Whether or not the world has all of the clean energy technologies it needs to dramatically cut greenhouse gas emissions is an important ongoing debate among the climate policy community. Buoyed by steep cost reductions for wind and solar power technologies during the past decade, proponents argue political will is the major factor holding clean energy back from dominating the global energy market. Critics counter that even with recent cost reductions clean energy still isn’t realistically competitive with fossil fuels everywhere without the help of unsustainable subsidies and contentious government mandates.
The debate over whether clean energy is ready for global primetime has long-lasting policy impacts. Proponents often advocate for subsidies, mandates, and carbon prices that directly boost the deployment of today’s clean energy technologies. Critics often argue for a more comprehensive innovation strategy aimed at developing cheaper, better clean energy technologies, including more research, development and deployment (RD&D) and subsidy reform. And with limited or declining public support for climate and clean energy policy, this tug-of-war plays out in government budgets, advocacy campaigns, and international climate negotiations. For example, the world invests $254 billion in clean energy finance and deployment, but only $21 billion in clean energy RD&D.
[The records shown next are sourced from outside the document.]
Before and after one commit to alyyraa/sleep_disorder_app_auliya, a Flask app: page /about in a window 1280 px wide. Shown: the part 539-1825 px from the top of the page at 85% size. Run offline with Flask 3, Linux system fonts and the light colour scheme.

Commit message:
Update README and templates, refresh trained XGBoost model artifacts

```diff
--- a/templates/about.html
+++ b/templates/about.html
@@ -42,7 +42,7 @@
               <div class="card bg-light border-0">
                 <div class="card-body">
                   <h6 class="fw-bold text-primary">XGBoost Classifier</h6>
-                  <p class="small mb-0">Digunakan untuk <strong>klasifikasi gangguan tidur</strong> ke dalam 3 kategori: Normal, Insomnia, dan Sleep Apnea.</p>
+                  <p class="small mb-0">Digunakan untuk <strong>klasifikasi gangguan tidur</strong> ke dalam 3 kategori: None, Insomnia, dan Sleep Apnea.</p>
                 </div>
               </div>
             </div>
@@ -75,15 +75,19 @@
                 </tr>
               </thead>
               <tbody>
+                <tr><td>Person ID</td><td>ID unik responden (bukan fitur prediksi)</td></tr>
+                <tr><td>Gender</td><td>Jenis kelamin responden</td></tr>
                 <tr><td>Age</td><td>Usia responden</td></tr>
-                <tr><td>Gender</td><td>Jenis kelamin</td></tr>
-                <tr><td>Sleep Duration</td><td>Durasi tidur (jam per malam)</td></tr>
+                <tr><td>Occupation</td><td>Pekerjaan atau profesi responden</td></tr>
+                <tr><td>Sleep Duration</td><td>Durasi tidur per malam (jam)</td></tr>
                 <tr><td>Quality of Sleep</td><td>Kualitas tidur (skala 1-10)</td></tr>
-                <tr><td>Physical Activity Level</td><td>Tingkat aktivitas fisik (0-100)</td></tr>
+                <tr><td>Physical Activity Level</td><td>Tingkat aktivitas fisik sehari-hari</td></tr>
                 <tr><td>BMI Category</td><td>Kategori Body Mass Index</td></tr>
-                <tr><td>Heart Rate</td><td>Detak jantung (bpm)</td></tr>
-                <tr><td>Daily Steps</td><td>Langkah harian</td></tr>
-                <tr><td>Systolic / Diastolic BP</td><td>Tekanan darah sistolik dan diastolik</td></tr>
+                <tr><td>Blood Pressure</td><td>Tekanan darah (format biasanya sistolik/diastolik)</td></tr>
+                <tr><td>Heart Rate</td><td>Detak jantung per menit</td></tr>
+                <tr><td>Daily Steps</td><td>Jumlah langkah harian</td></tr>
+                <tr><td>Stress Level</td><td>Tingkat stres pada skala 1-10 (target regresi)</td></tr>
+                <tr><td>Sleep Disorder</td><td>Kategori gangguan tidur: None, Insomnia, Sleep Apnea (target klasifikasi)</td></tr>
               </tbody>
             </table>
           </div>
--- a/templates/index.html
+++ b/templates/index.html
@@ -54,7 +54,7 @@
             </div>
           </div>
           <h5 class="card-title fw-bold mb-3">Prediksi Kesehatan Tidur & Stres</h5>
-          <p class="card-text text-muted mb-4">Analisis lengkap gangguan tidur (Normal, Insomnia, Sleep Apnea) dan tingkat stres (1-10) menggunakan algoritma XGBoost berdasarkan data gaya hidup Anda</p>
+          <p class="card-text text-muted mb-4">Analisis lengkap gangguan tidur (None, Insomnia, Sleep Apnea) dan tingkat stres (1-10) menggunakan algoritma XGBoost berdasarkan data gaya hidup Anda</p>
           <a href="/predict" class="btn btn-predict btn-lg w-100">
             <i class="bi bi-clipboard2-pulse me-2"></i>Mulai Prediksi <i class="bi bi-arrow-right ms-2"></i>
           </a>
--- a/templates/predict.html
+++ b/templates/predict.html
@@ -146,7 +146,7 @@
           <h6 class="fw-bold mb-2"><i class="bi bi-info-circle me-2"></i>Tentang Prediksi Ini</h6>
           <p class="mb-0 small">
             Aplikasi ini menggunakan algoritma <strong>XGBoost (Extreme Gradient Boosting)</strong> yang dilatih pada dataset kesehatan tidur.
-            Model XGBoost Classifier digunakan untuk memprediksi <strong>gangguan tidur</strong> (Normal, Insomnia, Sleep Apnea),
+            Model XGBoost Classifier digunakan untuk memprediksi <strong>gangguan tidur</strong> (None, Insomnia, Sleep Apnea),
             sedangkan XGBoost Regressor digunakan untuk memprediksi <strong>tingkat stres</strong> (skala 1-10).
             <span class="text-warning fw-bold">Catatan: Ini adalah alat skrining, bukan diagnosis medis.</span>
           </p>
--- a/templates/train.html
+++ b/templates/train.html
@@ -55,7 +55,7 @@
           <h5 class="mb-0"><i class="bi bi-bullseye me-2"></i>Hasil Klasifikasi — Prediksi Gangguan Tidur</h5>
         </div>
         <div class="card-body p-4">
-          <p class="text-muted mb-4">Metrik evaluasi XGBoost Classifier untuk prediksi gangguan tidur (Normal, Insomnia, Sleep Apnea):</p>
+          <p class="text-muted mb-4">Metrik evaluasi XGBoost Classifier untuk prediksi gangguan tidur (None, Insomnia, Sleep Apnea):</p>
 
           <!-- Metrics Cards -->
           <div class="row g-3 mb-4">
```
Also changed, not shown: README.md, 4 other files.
Is clean energy poised for global scale-up, modest deployment, or is more innovation needed? How should U.S. policy reflect clean energy’s technological readiness?